++++ MATERIAL PROVIDED

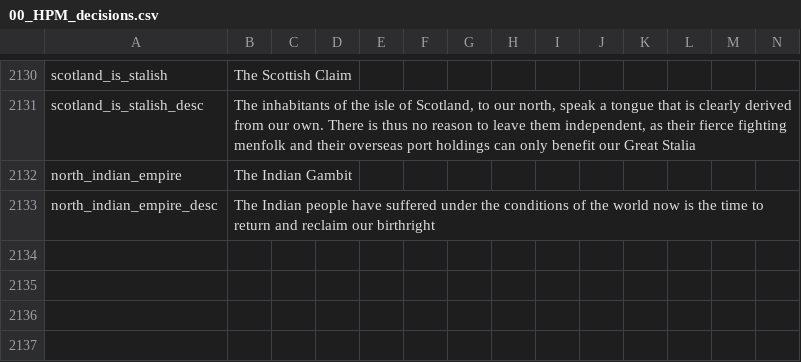
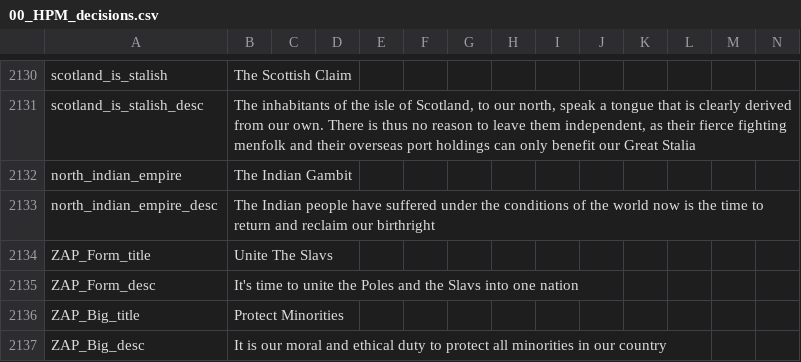
Before and after one commit to thecompanionnoob/ANSWR-MP-edits, a CSV file: ANSWR MP Edit v0.1/localisation/00_HPM_decisions.csv, drawn as a sheet; only a part is shown, gaps mark what is left out.

Commit message:
Localisation Prep

```diff
--- a/ANSWR MP Edit v0.1/localisation/00_HPM_decisions.csv
+++ b/ANSWR MP Edit v0.1/localisation/00_HPM_decisions.csv
@@ -2133 +2133,5 @@ north_indian_empire;The Indian Gambit;;;;;;;;;;;;;
 north_indian_empire_desc;The Indian people have suffered under the conditions of the world now is the time to return and reclaim our birthright;;;;;;;;;;;;;
+ZAP_Form_title;Unite The Slavs;;;;;;;;;;;
+ZAP_Form_desc;It's time to unite the Poles and the Slavs into one nation;;;;;;;;;;;
+ZAP_Big_title;Protect Minorities;;;;;;;;;;;
+ZAP_Big_desc;It is our moral and ethical duty to protect all minorities in our country;;;;;;;
```
Also changed, not shown: ANSWR MP Edit v0.1/localisation/01_HGC_decisions.csv.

++++++++

**ASSIGNED TASK**
Using the listing above, list every line in which the string "ANSWR" occurs.

**EXERCISE OUTPUT**
Before and after one commit to thecompanionnoob/ANSWR-MP-edits, a CSV file: ANSWR MP Edit v0.1/localisation/00_HPM_decisions.csv, drawn as a sheet; only a part is shown, gaps mark what is left out.
--- a/ANSWR MP Edit v0.1/localisation/00_HPM_decisions.csv
+++ b/ANSWR MP Edit v0.1/localisation/00_HPM_decisions.csv
Also changed, not shown: ANSWR MP Edit v0.1/localisation/01_HGC_decisions.csv.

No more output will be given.